Where Conflict Goes, Episode 175
When we’re faced with difference or conflict it’s often easiest to turn away, to give up on ourselves and our own values, or to try to force others to agree with us. But what if we were to learn to trust the creative possibilities that arise precisely because we are different to one another? What if we found a way to enter together into the promise that our encounter with the difference of others – and the difference that lives inside us – can be a path that opens us to something we long for, something we need? This episode of Turning Towards Life is a conversation about taking steps on the path to being opened and affected by one another, hosted as always by Lizzie Winn and Justin Wise of Thirdspace.
This is Turning Towards Life, a weekly live 30 minute conversation hosted by Thirdspace in which Justin Wise and Lizzie Winn dive deep into big questions of human living. Find us on FaceBook to watch live and join in the lively conversation on this episode. We’re also on YouTube, and as a podcast on Apple, Google and Spotify. You can find videos of every episode, and more about the project on the Turning Towards Life website.
Our source this week is written by Justin, from his blog at www.justinwise.co.uk
Where Conflict Goes

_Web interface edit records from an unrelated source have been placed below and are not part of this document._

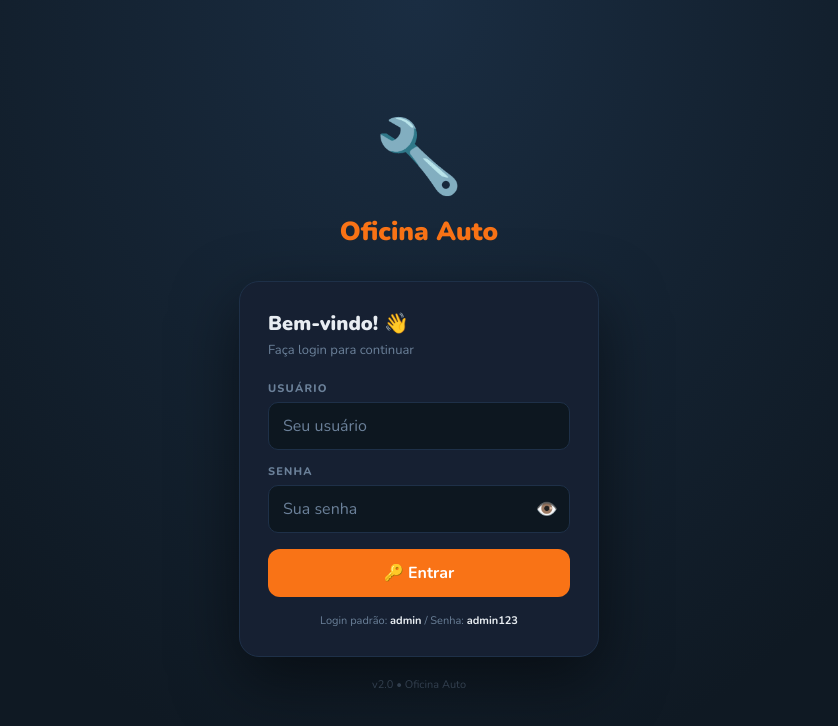
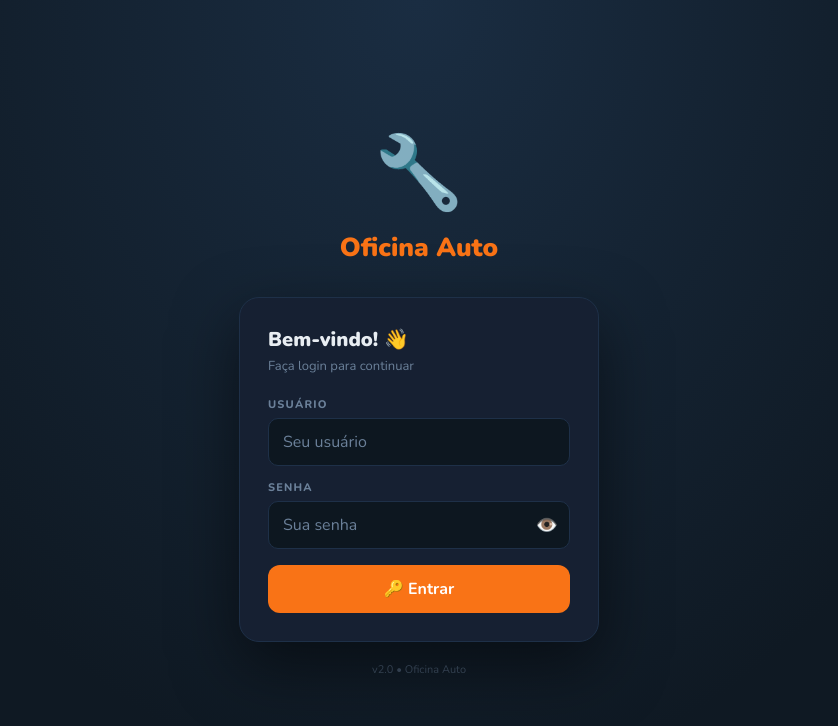
Before and after one commit to glaydsonviegas-cloud/oficina-carro, a React (Vite) app: page / in a window 1280 px wide. Shown: the top 726 px of the page, without its empty margins (221-1059 px from the left). Built offline with nearby package versions, Linux system fonts and the light colour scheme.

Commit message:
ocultar dica de login

```diff
--- a/src/App.jsx
+++ b/src/App.jsx
@@ -374,9 +374,6 @@ function LoginScreen({ onLogin }) {
         )}
 
         <Btn onClick={entrar} style={{ width: "100%", fontSize: 16 }}>🔑 Entrar</Btn>
-        <div style={{ color: C.muted, fontSize: 11, textAlign: "center", marginTop: 16 }}>
-          Login padrão: <b style={{ color: C.text }}>admin</b> / Senha: <b style={{ color: C.text }}>admin123</b>
-        </div>
       </div>
 
       <div style={{ color: C.muted + "66", fontSize: 11, marginTop: 20 }}>v2.0 • Oficina Auto</div>
```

Whenever we bring our commitments, longing, plans and requests to others there’s the possibility of some kind of conflict. We could avoid this only if world were made up of billions of clones, designed to sweetly anticipate and accommodate our every need and wish. But because people are different from us in uncountable ways, we’re always called on to listen, to make ourselves vulnerable, to hear what we’re not expecting to hear and to feel what we’re not expecting to feel, if we’re going to navigate our difference with dignity and for the good of everyone.
Too often, perhaps because it feels safer, we try to find our way around conflict without doing any of this. We imagine we can force our way through (wishing for those clones, again) and in this way spare ourselves from encountering any real resistance, and from having to be changed by the encounter. Or we accommodate, keeping our own wishes, desires and requests quiet, silently and resentfully bending ourselves to fit in. Both of these positions diminish everyone involved. Both appear to keep us safe by keeping us out of contact with one another. And both, I know, are approaches I’ve fallen into countless times.
I’m reminded, though, that avoiding the heat of difference between us doesn’t make the conflict go away. It only changes its form – into silence, or resentment, or insincerity; or shifts its location – from the public realm to our inner lives, where our avoidance of outer conflict leaves us in ongoing conflict with ourselves.